Thursday, February 28, 2008

Obesity: disease or lifestyle choice?

Although I didn't agree with every point, I found this thought-provoking article to be well worth reading. The main thrust of the article:

It is clear that there are many to whom obesity is a kind of lifestyle choice, and there are a host of gurus, oversize clothing retailers, and champions of the oppressed who support the idea. On the other hand, there is also a growing body of evidence indicating that many of the causes of obesity are genetic, and people with genetic pre-disposition, “lazy metabolism”, and food “addictions” can’t make a choice, at all, in the free sense this usually entails.

On the one hand, an epidemic of healthy weight would cause serious problems for may sectors of the economy, such as sugary-drink and fattening/hyper-caloried/oversized portion food manufacturers and purveyors. But the American economy as a whole would be far better off, since obesity is a major cause or at least promoter of sickness care costs, worker absences and impairment at work. And like many lifestyle choices that are arguably “constitutional rights” of people to make, obesity forces healthy people to subsidize those who choose obesity, in both labor performance and sickness care costs.
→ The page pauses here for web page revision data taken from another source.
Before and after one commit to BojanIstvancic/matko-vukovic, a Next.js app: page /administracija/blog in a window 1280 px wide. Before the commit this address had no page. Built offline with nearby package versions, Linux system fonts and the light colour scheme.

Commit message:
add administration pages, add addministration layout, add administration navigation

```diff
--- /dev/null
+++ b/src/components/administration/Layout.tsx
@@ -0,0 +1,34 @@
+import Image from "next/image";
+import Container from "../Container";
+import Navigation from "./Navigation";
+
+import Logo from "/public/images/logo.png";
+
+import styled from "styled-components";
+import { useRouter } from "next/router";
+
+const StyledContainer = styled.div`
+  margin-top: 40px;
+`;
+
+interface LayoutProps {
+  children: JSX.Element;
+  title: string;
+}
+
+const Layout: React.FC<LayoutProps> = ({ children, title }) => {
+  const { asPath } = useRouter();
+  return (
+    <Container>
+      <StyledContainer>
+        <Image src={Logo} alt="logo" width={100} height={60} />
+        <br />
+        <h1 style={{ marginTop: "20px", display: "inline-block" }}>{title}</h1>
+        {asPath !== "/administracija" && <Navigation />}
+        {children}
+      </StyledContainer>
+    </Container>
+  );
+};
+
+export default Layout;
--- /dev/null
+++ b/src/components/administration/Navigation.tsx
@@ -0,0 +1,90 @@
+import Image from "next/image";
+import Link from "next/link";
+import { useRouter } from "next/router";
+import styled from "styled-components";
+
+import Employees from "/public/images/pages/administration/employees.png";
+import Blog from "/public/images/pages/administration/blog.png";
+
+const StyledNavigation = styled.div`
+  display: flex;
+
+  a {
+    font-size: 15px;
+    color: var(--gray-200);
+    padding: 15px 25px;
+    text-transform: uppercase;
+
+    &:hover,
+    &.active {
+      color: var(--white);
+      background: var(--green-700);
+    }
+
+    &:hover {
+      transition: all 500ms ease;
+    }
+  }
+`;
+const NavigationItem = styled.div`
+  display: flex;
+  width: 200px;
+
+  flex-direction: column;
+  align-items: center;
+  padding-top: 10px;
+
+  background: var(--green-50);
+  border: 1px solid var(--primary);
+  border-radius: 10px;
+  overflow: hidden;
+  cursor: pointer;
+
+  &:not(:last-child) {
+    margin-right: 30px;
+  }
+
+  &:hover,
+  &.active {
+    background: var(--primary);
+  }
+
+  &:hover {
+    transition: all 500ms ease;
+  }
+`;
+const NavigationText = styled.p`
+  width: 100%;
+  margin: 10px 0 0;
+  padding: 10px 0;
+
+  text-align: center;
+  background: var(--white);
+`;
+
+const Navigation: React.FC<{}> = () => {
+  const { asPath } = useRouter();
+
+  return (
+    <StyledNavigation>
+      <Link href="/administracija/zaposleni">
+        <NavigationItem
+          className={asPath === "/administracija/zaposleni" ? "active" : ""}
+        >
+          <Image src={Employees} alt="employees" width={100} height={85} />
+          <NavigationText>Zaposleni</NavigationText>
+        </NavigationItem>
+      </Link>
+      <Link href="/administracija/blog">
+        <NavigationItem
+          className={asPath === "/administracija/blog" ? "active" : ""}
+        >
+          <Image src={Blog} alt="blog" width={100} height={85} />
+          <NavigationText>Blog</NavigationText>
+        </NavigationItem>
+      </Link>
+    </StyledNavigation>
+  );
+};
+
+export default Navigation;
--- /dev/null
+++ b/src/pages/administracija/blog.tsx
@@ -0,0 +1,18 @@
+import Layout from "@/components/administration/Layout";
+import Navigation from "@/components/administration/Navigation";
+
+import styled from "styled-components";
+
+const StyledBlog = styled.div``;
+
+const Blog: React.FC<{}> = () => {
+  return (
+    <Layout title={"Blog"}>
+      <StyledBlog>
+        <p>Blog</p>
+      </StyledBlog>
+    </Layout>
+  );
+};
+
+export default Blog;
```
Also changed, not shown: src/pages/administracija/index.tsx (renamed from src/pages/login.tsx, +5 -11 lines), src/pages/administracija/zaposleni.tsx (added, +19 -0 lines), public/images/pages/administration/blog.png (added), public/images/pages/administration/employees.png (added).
Obesity is perhaps most hard on those who actually do choose it, as well as those with less than full choice in the matter. It creates early social problems as fat kids either tend to become bullies in order to turn their weight problem into a power advantage, or become ostracized because they don’t look right. Fat kids also tend to become fat adults, and the latter suffer handicaps in getting jobs and getting paid enough for them, as well as in penalties being imposed on them by employers or difficulties and penalties in trying to get individual insurance.

Still, the “issue” of whether it is a lifestyle choice or a problem is not really an issue. It is clearly both. There are many who have no choice, but the majority of those of us who are overweight/obese, including me, become burdened by excess weight because they enjoy the process of the eating/drinking and low exercise habits that promotes it, even if they are less than thrilled about the outcomes thereof. Fortunately, there is good evidence that when offered sufficient incentives, they can often lose weight and keep it off, though it is usually keeping it off that represents the greater challenge.

For more, read "Is Obesity a Disease or a Lifestyle Choice?"

Yet another way that obesity is impacting our society, read "Obesity Taxes Ambulance Gear":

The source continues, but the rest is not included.